However, the Court finds that this is a situation where " no new evidence could produce a reasonable conclusion permitting
denial of the claim" and remand would be " useless formality[,]" Wardle, 627 F.2d at 828. The only conclusion permitted by the " new" evidence (the Westport and Minocher reports) is that Section 13 of SERP I does not apply to Plaintiffs who, at the time of the COC, were " Retired Participants", i.e., " former Participants", as opposed to " Participants", i.e., current employees of B& L. See Plan, § 2(f), (h). That Section 13 only applies to Participants is clear from that section read as a whole, which states that upon a COC, a Participant's date of vesting (i.e., the date of termination of employment) shall be the date of the COC. Id., § 13. That language only sensibly applies to present employees of B& L (i.e. Participants) because it substitutes the COC date for the date of " Termination of Employment", defined as the " cessation of the employer-employee relationship between the Participant and the Company for reasons other than disability." Plan, § 2(j). It does not make sense to apply that language to Retired Participants since they, as of the COC, had ceased being in B& L's employ.
The same language is used in Section 5, dealing with benefits for " Retired Participants", which are calculated based on the " vested Participant's age on the date of Termination of Employment." Plaintiffs undisputedly were receiving benefits under Section 5 as of September 19, 2009; having already undergone a " Termination of Employment", they were " Retired Participants" .
Moreover, the final sentence of Section 13 provides that " [t]he Plan and its associated trusts shall continue in effect and survive any Change of Control and any successor to the Company shall assume the obligations of the Company under the Plan." Plan, § 13. If " Participants" and " Retired Participants" were one and the same, and if Section 13 were meant to cover " Retired Participants" also, then there were be no point in directing that the " Plan" continue in effect and survive any COC, because there would be no longer any individuals for whose benefit the Plan and its associated trusts could operate.
As remand to the Compensation Committee would be futile, the Court hereby vacates the 2007 and 2008 decisions terminating Plaintiffs' benefits under SERP I.
For the foregoing reasons, Plaintiffs' motion for summary judgment (Dkt #56) is granted to the extent that Court determines the following: (1) the lump sum payments made in October 2007, violated ERISA; (2) the direction to the SERP I trustee to discontinue Plaintiffs' monthly payments violated ERISA; (3) the refusal to pay any further monthly benefits required under SERP I since October 1, 2007, violated ERISA; and (4) the termination of SERP I violated ERISA. Defendants' motion for summary judgment (Dkt #55) is denied.

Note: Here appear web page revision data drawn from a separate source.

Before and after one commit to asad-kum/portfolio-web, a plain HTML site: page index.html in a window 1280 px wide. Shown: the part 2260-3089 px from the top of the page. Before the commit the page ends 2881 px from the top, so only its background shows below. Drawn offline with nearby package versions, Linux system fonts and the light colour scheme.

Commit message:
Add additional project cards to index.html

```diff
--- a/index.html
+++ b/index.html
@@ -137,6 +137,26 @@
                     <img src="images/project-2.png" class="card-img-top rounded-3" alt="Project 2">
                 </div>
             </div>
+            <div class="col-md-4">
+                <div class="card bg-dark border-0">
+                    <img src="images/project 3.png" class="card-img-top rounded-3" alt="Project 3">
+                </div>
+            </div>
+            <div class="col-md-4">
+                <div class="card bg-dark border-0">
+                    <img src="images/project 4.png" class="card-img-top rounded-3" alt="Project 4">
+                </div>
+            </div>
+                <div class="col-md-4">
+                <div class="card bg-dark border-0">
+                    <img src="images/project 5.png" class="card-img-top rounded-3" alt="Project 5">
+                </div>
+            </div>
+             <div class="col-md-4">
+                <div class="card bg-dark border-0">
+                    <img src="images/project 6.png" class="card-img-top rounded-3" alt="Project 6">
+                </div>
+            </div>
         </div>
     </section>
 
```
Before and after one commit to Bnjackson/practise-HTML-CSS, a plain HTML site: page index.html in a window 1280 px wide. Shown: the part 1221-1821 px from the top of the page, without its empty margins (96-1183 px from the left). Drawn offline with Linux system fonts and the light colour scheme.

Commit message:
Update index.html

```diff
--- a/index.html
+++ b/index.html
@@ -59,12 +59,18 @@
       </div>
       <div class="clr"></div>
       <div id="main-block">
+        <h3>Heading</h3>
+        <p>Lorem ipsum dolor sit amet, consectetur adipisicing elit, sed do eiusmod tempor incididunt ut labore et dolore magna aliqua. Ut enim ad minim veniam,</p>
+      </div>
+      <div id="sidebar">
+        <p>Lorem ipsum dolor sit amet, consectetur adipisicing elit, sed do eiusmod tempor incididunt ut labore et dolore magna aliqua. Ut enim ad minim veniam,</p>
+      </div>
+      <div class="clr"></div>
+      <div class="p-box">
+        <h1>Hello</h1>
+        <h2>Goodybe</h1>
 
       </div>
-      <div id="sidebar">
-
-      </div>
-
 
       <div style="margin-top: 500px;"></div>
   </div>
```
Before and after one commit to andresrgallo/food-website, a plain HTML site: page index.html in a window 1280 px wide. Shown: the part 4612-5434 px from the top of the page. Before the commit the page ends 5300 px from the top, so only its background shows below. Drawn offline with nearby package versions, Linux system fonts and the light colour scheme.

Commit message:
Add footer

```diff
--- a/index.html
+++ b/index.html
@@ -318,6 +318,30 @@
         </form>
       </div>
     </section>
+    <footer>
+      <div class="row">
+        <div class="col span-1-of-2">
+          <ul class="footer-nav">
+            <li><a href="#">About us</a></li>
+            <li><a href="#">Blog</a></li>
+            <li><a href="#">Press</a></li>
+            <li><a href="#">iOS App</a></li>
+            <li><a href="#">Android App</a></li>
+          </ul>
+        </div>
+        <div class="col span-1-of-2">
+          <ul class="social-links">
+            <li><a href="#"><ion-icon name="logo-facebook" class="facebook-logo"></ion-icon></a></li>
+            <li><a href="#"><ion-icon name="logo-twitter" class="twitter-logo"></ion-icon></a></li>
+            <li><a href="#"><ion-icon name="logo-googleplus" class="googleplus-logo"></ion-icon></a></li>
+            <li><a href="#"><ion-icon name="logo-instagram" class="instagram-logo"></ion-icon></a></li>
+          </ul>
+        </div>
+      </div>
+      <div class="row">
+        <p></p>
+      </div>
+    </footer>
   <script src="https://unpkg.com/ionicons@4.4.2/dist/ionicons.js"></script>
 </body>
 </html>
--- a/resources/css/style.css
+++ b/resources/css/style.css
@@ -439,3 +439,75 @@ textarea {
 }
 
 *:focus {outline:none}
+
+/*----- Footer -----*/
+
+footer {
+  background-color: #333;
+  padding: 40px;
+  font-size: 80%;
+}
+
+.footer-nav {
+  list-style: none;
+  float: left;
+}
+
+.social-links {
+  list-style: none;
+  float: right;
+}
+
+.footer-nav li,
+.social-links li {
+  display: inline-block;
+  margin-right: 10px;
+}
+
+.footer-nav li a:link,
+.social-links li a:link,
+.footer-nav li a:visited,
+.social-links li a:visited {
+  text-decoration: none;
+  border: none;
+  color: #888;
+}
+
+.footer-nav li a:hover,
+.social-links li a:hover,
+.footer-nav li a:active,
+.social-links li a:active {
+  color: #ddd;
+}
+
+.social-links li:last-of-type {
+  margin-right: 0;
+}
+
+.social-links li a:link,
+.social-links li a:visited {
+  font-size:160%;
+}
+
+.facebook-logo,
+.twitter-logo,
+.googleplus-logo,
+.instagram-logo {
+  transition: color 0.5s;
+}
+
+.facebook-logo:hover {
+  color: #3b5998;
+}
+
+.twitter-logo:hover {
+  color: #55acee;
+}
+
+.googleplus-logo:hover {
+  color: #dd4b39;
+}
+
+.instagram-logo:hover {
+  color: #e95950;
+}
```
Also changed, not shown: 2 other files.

In calculating Plaintiffs' damages, Defendants are entitled to a credit for the lump-sum payments already paid to Plaintiffs.